■ TASK MATERIAL ■
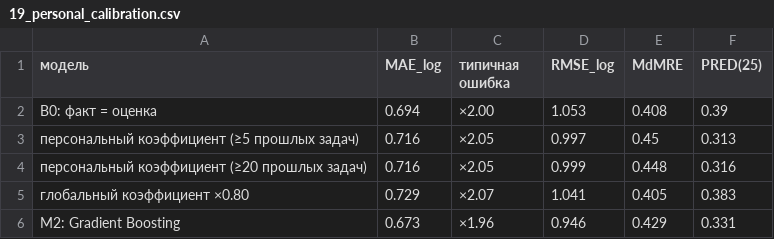
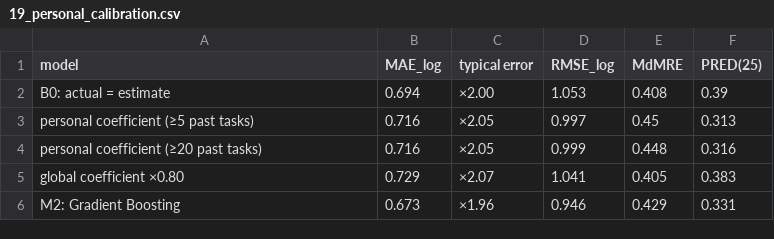
Before and after one commit to erdankud/dev_estimations_analysis, a CSV file: results/19_personal_calibration.csv, drawn as a sheet.

```diff
--- a/results/19_personal_calibration.csv
+++ b/results/19_personal_calibration.csv
@@ -1,6 +1,6 @@
-модель,MAE_log,типичная ошибка,RMSE_log,MdMRE,PRED(25)
-B0: факт = оценка,0.694,×2.00,1.053,0.408,0.39
-персональный коэффициент (≥5 прошлых задач),0.716,×2.05,0.997,0.45,0.313
-персональный коэффициент (≥20 прошлых задач),0.716,×2.05,0.999,0.448,0.316
-глобальный коэффициент ×0.80,0.729,×2.07,1.041,0.405,0.383
+model,MAE_log,typical error,RMSE_log,MdMRE,PRED(25)
+B0: actual = estimate,0.694,×2.00,1.053,0.408,0.39
+personal coefficient (≥5 past tasks),0.716,×2.05,0.997,0.45,0.313
+personal coefficient (≥20 past tasks),0.716,×2.05,0.999,0.448,0.316
+global coefficient ×0.80,0.729,×2.07,1.041,0.405,0.383
 M2: Gradient Boosting,0.673,×1.96,0.946,0.429,0.331
```
Also changed, not shown: results/01_cleaning_log.csv, results/09_rq6_interrupt_by_size.csv, 54 other files.
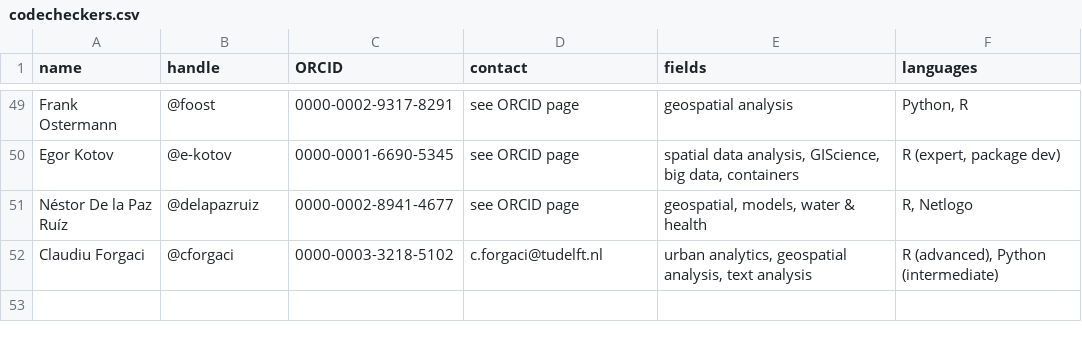
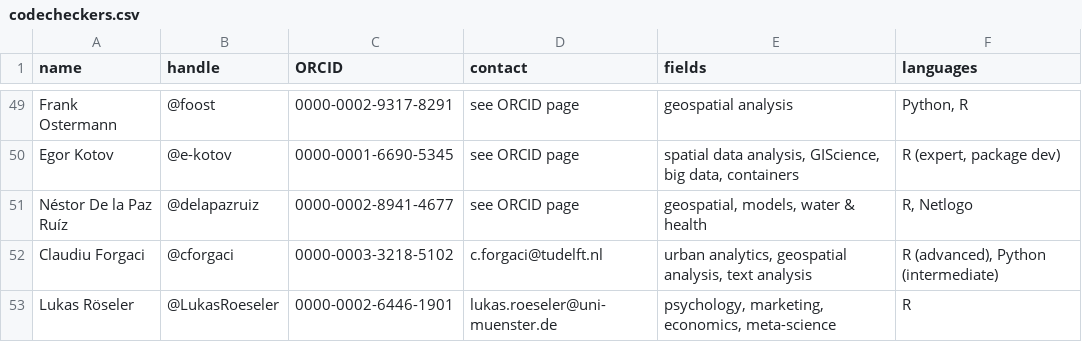
Before and after one commit to codecheckers/codecheckers, a CSV file: codecheckers.csv, drawn as a sheet; only a part is shown, gaps mark what is left out; the diff names each change by its address in the sheet, - before the commit and + after, or states it on an @@ line.

Commit message:
add @LukasRoeseler and close #54

```diff
--- a/codecheckers.csv
+++ b/codecheckers.csv
+row 53: Lukas Röseler | @LukasRoeseler | 0000-0002-6446-1901 | lukas.roeseler@uni-muenster.de | psychology, marketing, economics, meta-science | R
```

■ YOUR GOAL ■
Sift through the material above and copy the lines that contain the word "coefficient".

■ RESPONSE BOX ■
+personal coefficient (≥5 past tasks),0.716,×2.05,0.997,0.45,0.313
+personal coefficient (≥20 past tasks),0.716,×2.05,0.999,0.448,0.316
+global coefficient ×0.80,0.729,×2.07,1.041,0.405,0.383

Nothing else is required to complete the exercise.